### EXERCISE GOAL
If a line in the data below includes the string "circular", please return a copy of it.

### DATA EXTRACT
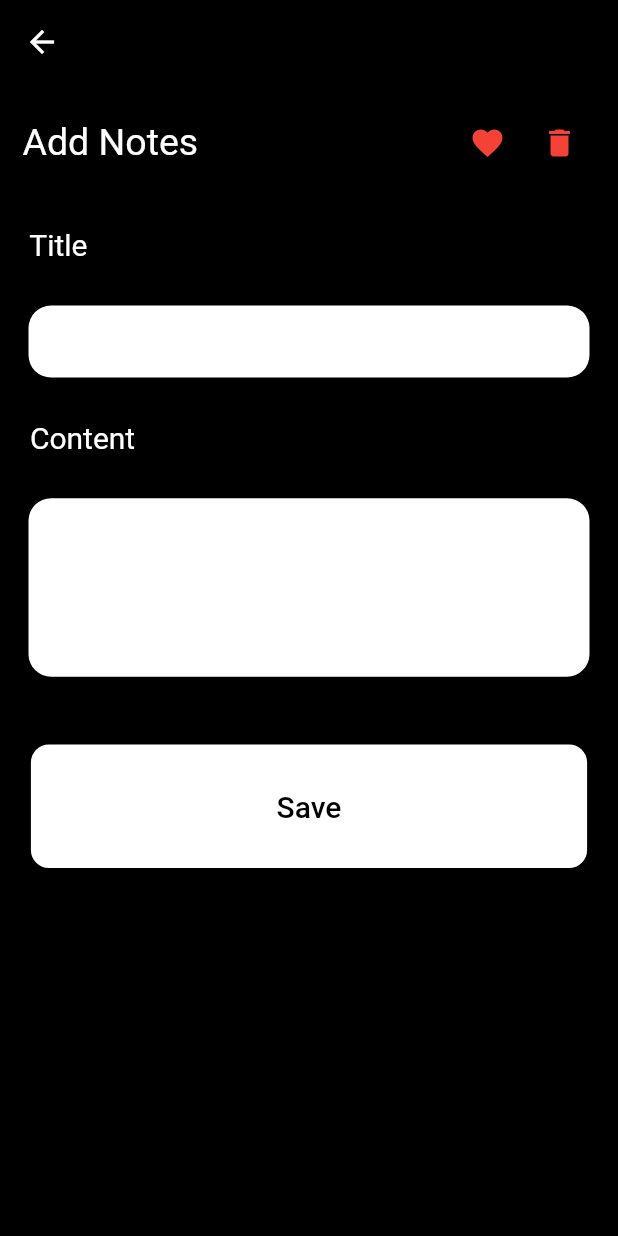
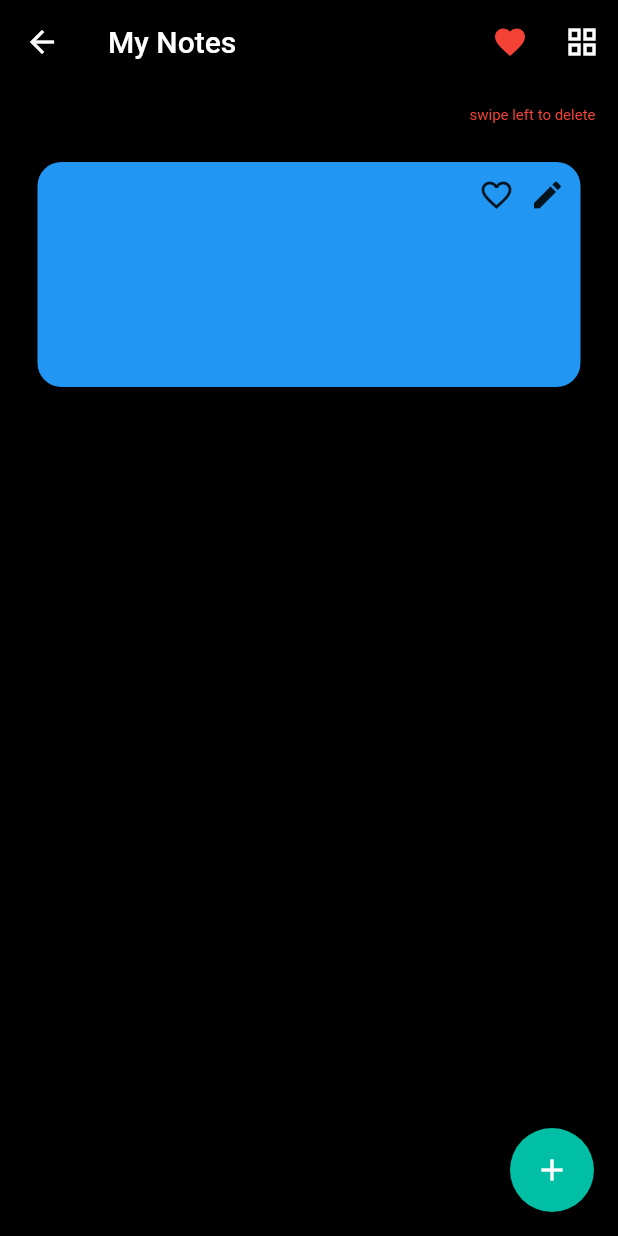
Before and after one commit to rokaia-ahmed/note_app, a Flutter app: the AddNote screen opened directly, after a tap on "Save", on a phone screen of 412 x 824 dp. Run offline on Flutter 3.47's test engine with Material 2 defaults, Android fonts, the phone set to English and light mode, and no system bars; our stand-ins replace bloc, flutter_bloc, sqflite; accounts and stored records are empty.

Commit message:
refactor 3

```diff
--- a/lib/controller/home/cubit.dart
+++ b/lib/controller/home/cubit.dart
@@ -1,8 +1,6 @@
 import 'package:bloc/bloc.dart';
 import 'package:notes/controller/home/states.dart';
 import 'package:notes/models/notes_model.dart';
-import 'package:sqflite/sqflite.dart';
-
 import '../../models/db_config.dart';
 
 class NotesCubit  extends Cubit<NotesStates>{
@@ -59,10 +57,10 @@ class NotesCubit  extends Cubit<NotesStates>{
     emit(NotesEmptyeDbState(isEmptyList));
   }
   }
-void insertToDb(String title,String content,int isFav)
+Future insertToDb(String title,String content,int isFav)async
 {
 
-sqldb.insertDatabase(title,content,isFav);
+await sqldb.insertDatabase(title,content,isFav);
 emit(NotesInsertDbState());
 getAllTask();
 
--- a/lib/main.dart
+++ b/lib/main.dart
@@ -24,7 +24,7 @@ class MyApp extends StatelessWidget {
           backgroundColor: Colors.black,
           primarySwatch: Colors.blue,
         ),
-        home: Home_screen(),
+        home:const HomeScreen(),
       ),
     );
   }
--- a/lib/views/screens/add_note.dart
+++ b/lib/views/screens/add_note.dart
@@ -2,8 +2,10 @@ import 'package:flutter/material.dart';
 import 'package:flutter_bloc/flutter_bloc.dart';
 import 'package:notes/controller/home/cubit.dart';
 import 'package:notes/controller/home/states.dart';
+import 'package:notes/views/screens/home_screen.dart';
 
 import 'favourite_screen.dart';
+
 
 class AddNote extends StatelessWidget {
   AddNote({Key? key}) : super(key: key);
@@ -33,20 +35,20 @@ class AddNote extends StatelessWidget {
                 children: [
                   Row(
                     children: [
-                      Expanded(
+                     const Expanded(
                           flex: 4,
                           child: Text(
                             "Add Notes",
                             style: TextStyle(color: Colors.white, fontSize: 25),
                           )),
                       IconButton(
-                        icon: Icon(
+                        icon:const Icon(
                           Icons.favorite,
                           color: Colors.red,
                         ),
                         onPressed: () {
                           Navigator.push(context, MaterialPageRoute(builder: (v) {
-                            return Faviourte_screen();
+                            return const FavouriteScreen();
                           }));
                         },
                       ),
@@ -54,7 +56,7 @@ class AddNote extends StatelessWidget {
                           onPressed: () {
 
                           },
-                          icon: Icon(
+                          icon:const Icon(
                             Icons.delete,
                             color: Colors.red,
                           )),
@@ -63,7 +65,7 @@ class AddNote extends StatelessWidget {
                   SizedBox(
                     height: height * 0.04,
                   ),
-                  Text(
+                 const Text(
                     " Title",
                     style: TextStyle(color: Colors.white, fontSize: 20),
                   ),
@@ -76,7 +78,7 @@ class AddNote extends StatelessWidget {
                       borderRadius: BorderRadius.circular(15.0),
                     ),
                     child: TextFormField(
-                      decoration: InputDecoration(
+                      decoration:const InputDecoration(
                         border: UnderlineInputBorder(
                           borderSide: BorderSide.none,
                         ),
@@ -87,7 +89,7 @@ class AddNote extends StatelessWidget {
                   SizedBox(
                     height: height * 0.03,
                   ),
-                  Text(
+                 const Text(
                     " Content",
                     style: TextStyle(color: Colors.white, fontSize: 20),
                   ),
@@ -100,7 +102,7 @@ class AddNote extends StatelessWidget {
                       borderRadius: BorderRadius.circular(15.0),
                     ),
                     child: TextFormField(
-                      decoration: InputDecoration(
+                      decoration:const InputDecoration(
                         border: UnderlineInputBorder(
                           borderSide: BorderSide.none,
                         ),
@@ -122,12 +124,13 @@ class AddNote extends StatelessWidget {
                             titleController.text,
                             contentController.text,
                             0,
-                          );
+                          ).then((value){
+                            Navigator.push(context,MaterialPageRoute(
+                                builder:(context)=> const HomeScreen(),
+                            ),
+                            );
+                          });
                         },
-                        child: Text(
-                          'Save',
-                          style: TextStyle(color: Colors.black, fontSize: 20),
-                        ),
                         style: ElevatedButton.styleFrom(
                           onPrimary: Colors.black,
                           primary: Colors.white,
@@ -135,6 +138,10 @@ class AddNote extends StatelessWidget {
                             borderRadius: BorderRadius.circular(12),
                             // <-- Radius
                           ),
+                        ),
+                        child: const Text(
+                          'Save',
+                          style: TextStyle(color: Colors.black, fontSize: 20),
                         ),
                       ),
                     ),
--- a/lib/views/screens/home_screen.dart
+++ b/lib/views/screens/home_screen.dart
@@ -8,12 +8,14 @@ import 'package:notes/views/widgets/listViewItem.dart';
 import 'add_note.dart';
 import 'favourite_screen.dart';
 
-class Home_screen extends StatefulWidget {
+class HomeScreen extends StatefulWidget {
+  const HomeScreen({Key? key}) : super(key: key);
+
   @override
-  _Home_screenState createState() => _Home_screenState();
+  _HomeScreenState createState() => _HomeScreenState();
 }
 
-class _Home_screenState extends State<Home_screen> {
+class _HomeScreenState extends State<HomeScreen> {
   List<NoteModel>? allNotes;
   bool isListView = true;
 
@@ -40,7 +42,7 @@ class _Home_screenState extends State<Home_screen> {
             onPressed: () {
 
               Navigator.push(context, MaterialPageRoute(builder: (v) {
-                return Faviourte_screen();
+                return const FavouriteScreen();
               }));
             },
           ),
@@ -56,9 +58,8 @@ class _Home_screenState extends State<Home_screen> {
       body: buildBody(),
       floatingActionButton: FloatingActionButton(
         backgroundColor: lightGreen,
-        child: Icon(Icons.add_outlined),
+        child:const Icon(Icons.add_outlined),
         onPressed: () {
-          print('tuyrtytwe');
           Navigator.push(
             context,
             MaterialPageRoute(
@@ -93,7 +94,7 @@ class _Home_screenState extends State<Home_screen> {
                     shrinkWrap: true,
                     itemCount: allNotes!.length,
                     itemBuilder: (BuildContext context, int index) {
-                      return listViewItem(
+                      return ListViewItem(
                         note: allNotes![index],
                       );
                     },
@@ -113,7 +114,7 @@ class _Home_screenState extends State<Home_screen> {
                     padding: EdgeInsets.zero,
                     itemCount: allNotes!.length,
                     itemBuilder: (BuildContext context, int index) {
-                      return listViewItem(note: allNotes![index]);
+                      return ListViewItem(note: allNotes![index]);
                     },
                   ))
             ],
--- a/lib/views/widgets/listViewItem.dart
+++ b/lib/views/widgets/listViewItem.dart
@@ -5,25 +5,25 @@ import 'package:notes/models/notes_model.dart';
 import '../../controller/home/cubit.dart';
 import '../screens/edit_screen.dart';
 
-class listViewItem extends StatelessWidget {
+class ListViewItem extends StatelessWidget {
 
-  NoteModel note;
-  listViewItem({required this.note});
+ final NoteModel note;
+ const ListViewItem({Key? key, required this.note}) : super(key: key);
   @override
   Widget build(BuildContext context) {
 
     return Dismissible(
       background: buildSwipeActionRight(),
-      key: Key('id'),
+      key: const Key('id'),
       onDismissed: (direction){
         //NotesCubit.get(context).deleteData(note?.id);
-        BlocProvider.of<NotesCubit>(context).deleteData(note.id);
+        BlocProvider.of<NotesCubit>(context).deleteData(note.id!);
       },
       child: Container(
         width: double.infinity,
         // margin: EdgeInsets.all(10),
-        margin: EdgeInsets.all(10),
-        padding: EdgeInsets.all(10),
+        margin:const EdgeInsets.all(10),
+        padding:const EdgeInsets.all(10),
         height: 150,
         decoration: BoxDecoration(
             borderRadius: BorderRadius.circular(16), color: Colors.blue),
@@ -36,10 +36,10 @@ class listViewItem extends StatelessWidget {
               children: [
                 Text(
                   note.title!,
-                  style: TextStyle(
+                  style:const TextStyle(
                       color: Colors.white, fontWeight: FontWeight.bold),
                 ),
-                Spacer(),
+                 const Spacer(),
                 InkWell(
                   onTap: (){
 
@@ -52,7 +52,7 @@ class listViewItem extends StatelessWidget {
                   },
                   child:   note.isaFavorite==0?
                   const Icon(Icons.favorite_border):
-                  Icon(Icons.favorite,color: Colors.red,),
+                 const Icon(Icons.favorite,color: Colors.red,),
                 ),
                const SizedBox(width: 10),
                 InkWell(
@@ -63,7 +63,7 @@ class listViewItem extends StatelessWidget {
                     );
 
                   } ,
-                  child: Icon(Icons.edit,
+                  child: const Icon(Icons.edit,
                     // size: 12,
                   ),
                 ),
@@ -86,8 +86,8 @@ class listViewItem extends StatelessWidget {
 
   Widget buildSwipeActionRight() => Container(
         alignment: Alignment.centerRight,
-        padding: EdgeInsets.symmetric(horizontal: 20),
+        padding:const EdgeInsets.symmetric(horizontal: 20),
         color: Colors.red,
-        child: Icon(Icons.delete_forever, color: Colors.white, size: 32),
+        child:const Icon(Icons.delete_forever, color: Colors.white, size: 32),
       );
 }
```
Also changed, not shown: lib/views/screens/edit_screen.dart (+9 -11 lines), lib/views/screens/favourite_screen.dart (+7 -9 lines), pubspec.lock (added).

### TASK OUTPUT
                       borderRadius: BorderRadius.circular(15.0),
                       borderRadius: BorderRadius.circular(15.0),
                             borderRadius: BorderRadius.circular(12),
             borderRadius: BorderRadius.circular(16), color: Colors.blue),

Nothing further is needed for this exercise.